The Farm at Mistwood Golf Club’s 12 raised beds cover 8,000 square feet and provide fresh produce — and more — for the patrons of the club’s McWethy’s Tavern. Photo by Ben Hutchison
Though The Farm is invisible from all the buildings at Mistwood Golf Club, it would be impossible for a golfer to play a round on the Romeoville, Ill., course and not catch sight of the 8,000-square-foot Farm.
And Angelica Carmen, Mistwood GC’s sustainability specialist and first-year GCSAA member, wouldn’t have it any other way.
The Farm’s 12 raised beds are tucked behind the club’s driving range in an area previously covered by native fescues. It’s secluded enough, Carmen says, that “I don’t feel worried when I’m out there working,”
but prominent enough to be seen from any of several spots during a round.
“The differentiating factor is, we’re on the golf course. That way, we have total transparency with every single golfer,” Carmen says. “That’s a huge part of this whole thing, and it makes the educational component that much
Carmen was the subject of an October 2020 GCM article about a similar facility, Fairway Farms at Cog Hill Golf & Country Club in Palos Park, Ill. The Farm at Mistwood GC is like that program turned up to 11. And Carmen, who next month will have been
at her new digs for a year, helped grow it literally from scratch.
The plants at The Farm started as seedlings in the new solar-powered greenhouse located along the ninth hole’s tee box.
“We can do all sorts of things there,” says Carmen, noting that Ben Kelnhofer, Mistwood’s GCSAA Class A superintendent and 22-year association member, has his own turf nursery, “but we work together. Nothing is off the table. We’re
looking at growing our annuals, rather than outsourcing it. We grew all our Mother’s Day herb giveaways there. The tavern does specialty dinners, so we’ve grown things like microgreens for those.”
The club’s McWethy’s Tavern is the beneficiary of more than microgreens.
“This year was so fun,” Carmen says. “It was so experimental. As we were finding our footing and figuring out how to work with each department, the chefs gave me a clean slate. They said, ‘Grow whatever. Surprise us. We’ll
go with it as it comes.’”
The result was a cornucopia of “standard summer ingredients” — squashes, cucumbers, tomatoes, peppers, herbs, greens, radishes and beets. Farm-grown gourds and pumpkins were also used around the grounds as décor.
“It was a massive learning season,” Carmen says. “What varieties make the most impact? What works well in dishes?”

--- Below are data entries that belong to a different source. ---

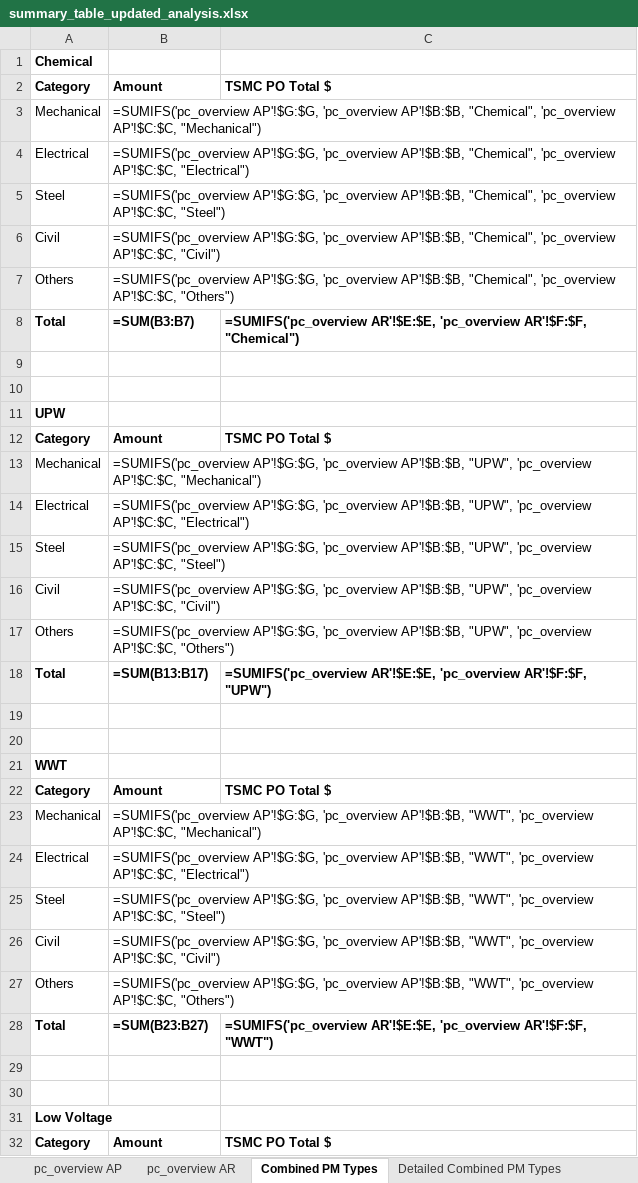
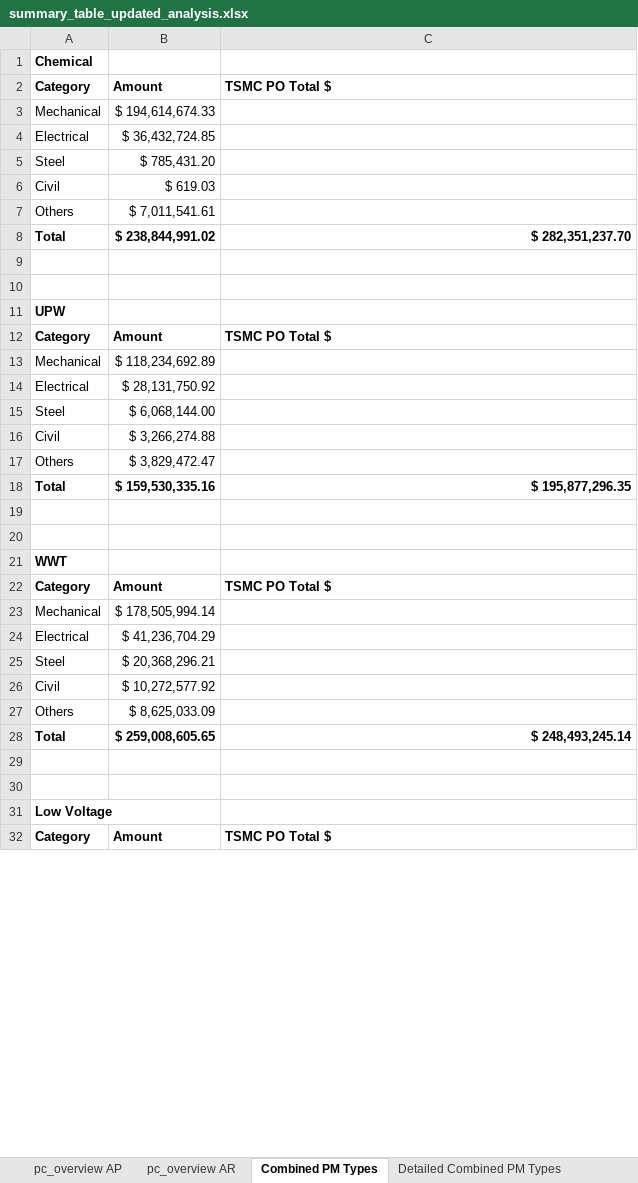
Before and after one commit to carlyimicu/ARAP_Analysis_Site, an Excel workbook: summary_table_updated_analysis.xlsx, sheet Combined PM Types, drawn as a sheet; only a part is shown; values as stored, in another font and other column widths than the file's, no borders; formulas without a stored value are shown as written; table styles not drawn; the diff covers the shown part only; the diff names each change by its address in the sheet, - before the commit and + after, or states it on an @@ line.

```diff
--- a/summary_table_updated_analysis.xlsx (sheet Combined PM Types)
+++ b/summary_table_updated_analysis.xlsx (sheet Combined PM Types)
-B3: =SUMIFS('pc_overview AP'!$G:$G, 'pc_overview AP'!$B:$B, "Chemical", 'pc_overview AP'!$C:$C, "Mechanical")
+B3: $ 194,614,674.33
-B4: =SUMIFS('pc_overview AP'!$G:$G, 'pc_overview AP'!$B:$B, "Chemical", 'pc_overview AP'!$C:$C, "Electrical")
+B4: $ 36,432,724.85
-B5: =SUMIFS('pc_overview AP'!$G:$G, 'pc_overview AP'!$B:$B, "Chemical", 'pc_overview AP'!$C:$C, "Steel")
+B5: $ 785,431.20
-B6: =SUMIFS('pc_overview AP'!$G:$G, 'pc_overview AP'!$B:$B, "Chemical", 'pc_overview AP'!$C:$C, "Civil")
+B6: $ 619.03
-B7: =SUMIFS('pc_overview AP'!$G:$G, 'pc_overview AP'!$B:$B, "Chemical", 'pc_overview AP'!$C:$C, "Others")
+B7: $ 7,011,541.61
-B8: =SUM(B3:B7)
+B8: $ 238,844,991.02
-C8: =SUMIFS('pc_overview AR'!$E:$E, 'pc_overview AR'!$F:$F, "Chemical")
+C8: $ 282,351,237.70
-B13: =SUMIFS('pc_overview AP'!$G:$G, 'pc_overview AP'!$B:$B, "UPW", 'pc_overview AP'!$C:$C, "Mechanical")
+B13: $ 118,234,692.89
-B14: =SUMIFS('pc_overview AP'!$G:$G, 'pc_overview AP'!$B:$B, "UPW", 'pc_overview AP'!$C:$C, "Electrical")
+B14: $ 28,131,750.92
-B15: =SUMIFS('pc_overview AP'!$G:$G, 'pc_overview AP'!$B:$B, "UPW", 'pc_overview AP'!$C:$C, "Steel")
+B15: $ 6,068,144.00
-B16: =SUMIFS('pc_overview AP'!$G:$G, 'pc_overview AP'!$B:$B, "UPW", 'pc_overview AP'!$C:$C, "Civil")
+B16: $ 3,266,274.88
-B17: =SUMIFS('pc_overview AP'!$G:$G, 'pc_overview AP'!$B:$B, "UPW", 'pc_overview AP'!$C:$C, "Others")
+B17: $ 3,829,472.47
-B18: =SUM(B13:B17)
+B18: $ 159,530,335.16
-C18: =SUMIFS('pc_overview AR'!$E:$E, 'pc_overview AR'!$F:$F, "UPW")
+C18: $ 195,877,296.35
-B23: =SUMIFS('pc_overview AP'!$G:$G, 'pc_overview AP'!$B:$B, "WWT", 'pc_overview AP'!$C:$C, "Mechanical")
+B23: $ 178,505,994.14
-B24: =SUMIFS('pc_overview AP'!$G:$G, 'pc_overview AP'!$B:$B, "WWT", 'pc_overview AP'!$C:$C, "Electrical")
+B24: $ 41,236,704.29
-B25: =SUMIFS('pc_overview AP'!$G:$G, 'pc_overview AP'!$B:$B, "WWT", 'pc_overview AP'!$C:$C, "Steel")
+B25: $ 20,368,296.21
-B26: =SUMIFS('pc_overview AP'!$G:$G, 'pc_overview AP'!$B:$B, "WWT", 'pc_overview AP'!$C:$C, "Civil")
+B26: $ 10,272,577.92
-B27: =SUMIFS('pc_overview AP'!$G:$G, 'pc_overview AP'!$B:$B, "WWT", 'pc_overview AP'!$C:$C, "Others")
+B27: $ 8,625,033.09
-B28: =SUM(B23:B27)
+B28: $ 259,008,605.65
-C28: =SUMIFS('pc_overview AR'!$E:$E, 'pc_overview AR'!$F:$F, "WWT")
+C28: $ 248,493,245.14
```
Also changed, not shown: 21 edited cells elsewhere in this sheet, sheet Detailed Combined PM Types, sheet pc_overview AR, sheet Base-Build_breakdown.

Asking those questions is just part of Carmen’s biodynamic approach to growing. She uses only organic inputs with no chemicals and follows strict integrated pest management protocols, along with crop rotation and companion planting.
To highlight The Farm’s guiding principles, Carmen took one look at Mistwood’s links-style course and the club’s green and brown colorways and established a multihued swath of pollinator-friendly plantings to ring The Farm.

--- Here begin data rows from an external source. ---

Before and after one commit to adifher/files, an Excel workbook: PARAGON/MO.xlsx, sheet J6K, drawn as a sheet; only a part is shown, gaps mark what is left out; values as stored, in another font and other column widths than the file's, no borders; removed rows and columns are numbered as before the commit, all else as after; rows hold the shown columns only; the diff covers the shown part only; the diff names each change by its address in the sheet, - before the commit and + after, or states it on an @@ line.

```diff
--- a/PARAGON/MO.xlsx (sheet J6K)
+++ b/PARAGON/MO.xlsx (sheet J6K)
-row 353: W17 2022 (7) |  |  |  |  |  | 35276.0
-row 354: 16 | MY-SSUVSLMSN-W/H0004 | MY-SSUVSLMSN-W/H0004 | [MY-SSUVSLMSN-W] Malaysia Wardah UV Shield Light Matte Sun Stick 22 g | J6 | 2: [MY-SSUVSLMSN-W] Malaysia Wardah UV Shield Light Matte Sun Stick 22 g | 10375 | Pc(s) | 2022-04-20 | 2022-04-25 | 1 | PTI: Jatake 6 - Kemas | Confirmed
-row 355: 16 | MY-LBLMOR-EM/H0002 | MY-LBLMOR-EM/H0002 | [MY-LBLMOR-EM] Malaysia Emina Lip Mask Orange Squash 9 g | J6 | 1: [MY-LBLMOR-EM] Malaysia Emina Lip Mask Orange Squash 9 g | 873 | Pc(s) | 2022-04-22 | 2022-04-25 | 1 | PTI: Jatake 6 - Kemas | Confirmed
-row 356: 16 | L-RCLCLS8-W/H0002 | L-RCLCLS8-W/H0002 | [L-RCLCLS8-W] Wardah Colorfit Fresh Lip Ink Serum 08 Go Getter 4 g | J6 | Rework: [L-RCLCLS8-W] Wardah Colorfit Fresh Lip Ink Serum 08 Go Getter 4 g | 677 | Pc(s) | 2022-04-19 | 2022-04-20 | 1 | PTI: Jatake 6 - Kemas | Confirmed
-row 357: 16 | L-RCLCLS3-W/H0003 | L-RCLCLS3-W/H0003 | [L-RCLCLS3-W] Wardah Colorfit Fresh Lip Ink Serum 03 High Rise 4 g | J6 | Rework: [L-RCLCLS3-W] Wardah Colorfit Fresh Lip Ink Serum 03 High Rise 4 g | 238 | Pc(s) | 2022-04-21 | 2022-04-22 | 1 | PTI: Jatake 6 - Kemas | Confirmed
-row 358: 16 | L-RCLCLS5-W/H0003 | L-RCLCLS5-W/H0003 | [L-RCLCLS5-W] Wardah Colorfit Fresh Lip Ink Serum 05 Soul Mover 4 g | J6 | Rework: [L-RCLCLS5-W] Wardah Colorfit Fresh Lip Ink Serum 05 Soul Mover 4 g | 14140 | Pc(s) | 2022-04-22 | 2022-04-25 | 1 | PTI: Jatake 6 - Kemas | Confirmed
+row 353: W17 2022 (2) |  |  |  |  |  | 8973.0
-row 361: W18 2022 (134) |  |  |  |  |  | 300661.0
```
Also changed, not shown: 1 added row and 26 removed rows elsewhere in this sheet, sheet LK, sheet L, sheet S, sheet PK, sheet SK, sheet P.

“I wanted it to be the Emerald City in the middle of the course,” she says.
Speaking of pollinators … The Farm has those, too. Thanks to an innovative agreement between The Farm and local beekeepers, 10 hives, with an estimated 60,000 per hive in the peak summer season, have a home near the maintenance building. The club
gets the benefits of all those pollen haulers and then buys the honey they produce — 500 pounds so far this year, with another harvest coming. That honey finds its way to the tavern and is available for purchase.
“The bees are a huge component of this. They generate so much buzz for the whole program,” Carmen says with a laugh. “Having that product advertised, in your face, helped a lot. People are always asking about the bees. It’s been
a great partnership for us. I can’t say enough about it for golf courses wanting to get into it. Golf courses present an awesome opportunity for beekeeping to take place. They’re so expansive. Beekeepers can face so many restrictions with
townships or villages or cities, it gets to the point it’s not really worth doing it in your backyard. But the way we arranged it, we contracted with local beekeepers. We house their apiary and their equipment. We get all the benefits and buy
the harvested honey from them at wholesale.”
All the tasty treats, however, are just a small part of Carmen’s overall mission. She envisions The Farm as ground zero for a community environmental movement that transforms Romeoville and beyond.
“A big part of this is the on-course programming, making this a hub for field trips, whether that’s for schools or gardening groups,” she says. “We’re building out where the greenhouse is to make that the main field-trip
site. The whole point is to get this in front of people. That’s when we start making a difference.
“Where we’re located, we touch a lot of different townships. McWethy’s is open to the public and has such a large following. The golf course has a different following. This touches so many different subgroups. That’s when it gets
Andrew Hartsock is GCM’s senior managing editor.